(Version comparison data)
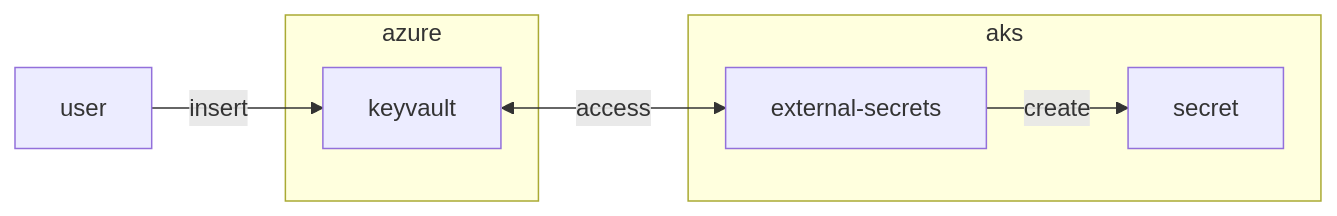
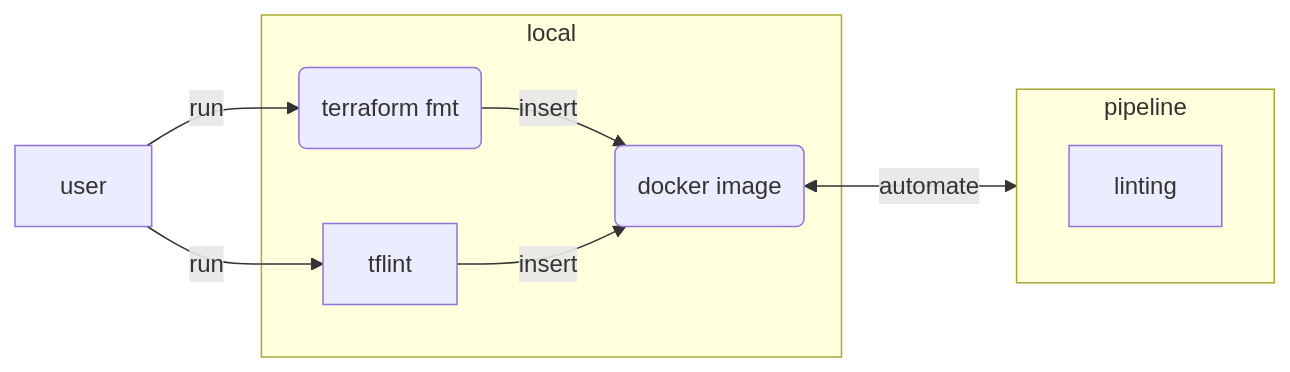
Before and after one commit to acend/terraform-training: the diagram in content/en/docs/07/4-solution4.md, drawn with Mermaid.

Commit message:
chore: update image

````diff
--- a/content/en/docs/07/4-solution4.md
+++ b/content/en/docs/07/4-solution4.md
@@ -7,11 +7,14 @@
 ```mermaid
 flowchart LR
-    user --> |insert|keyvault
-    subgraph azure
-        keyvault
+    user --> |run|fmt
+    user --> |run|tflint
+    dck <--> |automate|pipeline
+    subgraph pipeline
+        linting
     end
-    keyvault <--> |access|external-secrets
-    subgraph aks
-        external-secrets --> |create|secret
+    subgraph local
+        fmt(terraform fmt) --> |insert|dck
+        tflint --> |insert|dck
+        dck(docker image)
     end
 ```
````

--- TRY IT ---
Find the lines above holding the word "docs" and show them.

--- FINISHED TASK ---
Before and after one commit to acend/terraform-training: the diagram in content/en/docs/07/4-solution4.md, drawn with Mermaid.
--- a/content/en/docs/07/4-solution4.md
+++ b/content/en/docs/07/4-solution4.md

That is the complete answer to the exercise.